    Scoob!

    ★★★

    As a pretty massive Scooby-Doo fan, it’s disappointing that I wasn’t able to see this one in the theater. The animation pops (I’m sure this would’ve looked great in 3D) and it provides some perfectly sufficient, light entertainment but I really expect better when studios are dealing with such a well-known property like this. It plays things a little too safe, with a forgettable turn from the solid voice cast and a few too many jokes falling flat. There are some fun moments and ideas but not much feels new here. It’s cute but Scooby-Doo deserves so much better.

    Grade: C+

    2020 RANKED

  • Won't You Be My Neighbor?

    Won't You Be My Neighbor?

    ★★★★½

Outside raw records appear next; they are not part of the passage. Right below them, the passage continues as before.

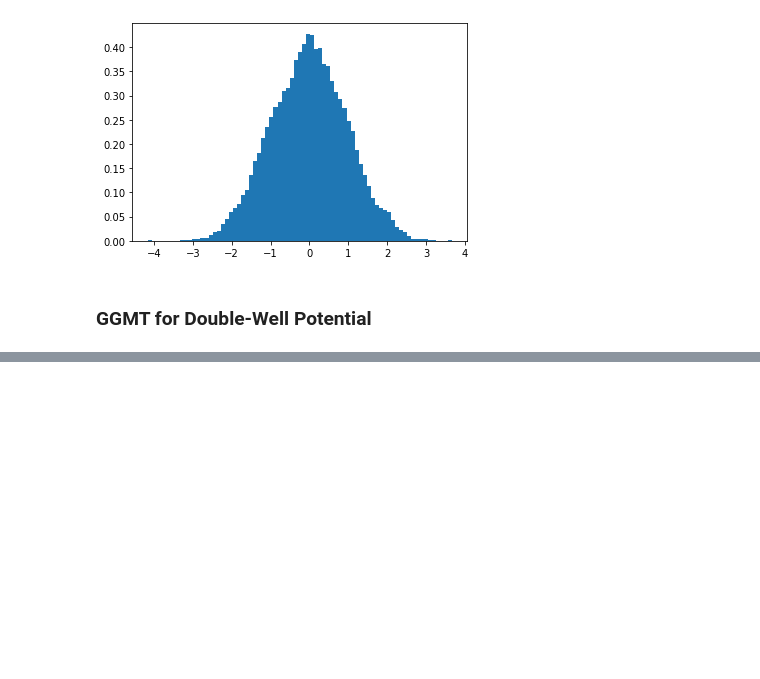
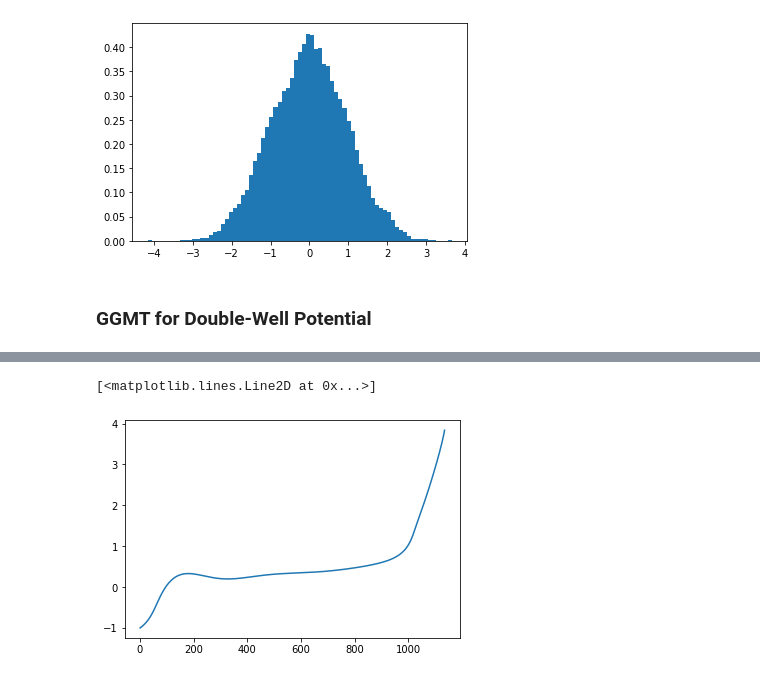
Before and after one commit to thomasegg3/enhanced_sampling_practice, a Jupyter notebook: toy_problem.ipynb, the cells around one changed output, grey strips where cells are left out. Cells and saved outputs as stored; diff of their text form; code cells hidden in the pictures; blank space fills up the shorter version.

```diff
--- a/toy_problem.ipynb
+++ b/toy_problem.ipynb
@@ -788,0 +817,5 @@ IndentationError: expected an indented block after 'for' statement on line 65 (2
+# %%
+plt.plot(steps, coords)
+# %% [output]
+[<matplotlib.lines.Line2D at 0x...>]
+[figure, added]
```
Also changed, not shown: parts of 4 cells of this notebook.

    This film emulates it’s subject well because I can’t really find any flaws with it. The entire audience laughed and cried throughout and this is pretty much as feel-good as a documentary can be. The legendary humanitarian and his revolutionary little show deserved a proper film and Morgan Neville’s filmmaking style fits this subject perfectly. The excellent footage often just speaks for itself and Neville makes wonderful use of the hundreds of hours he had at his disposal. The stories…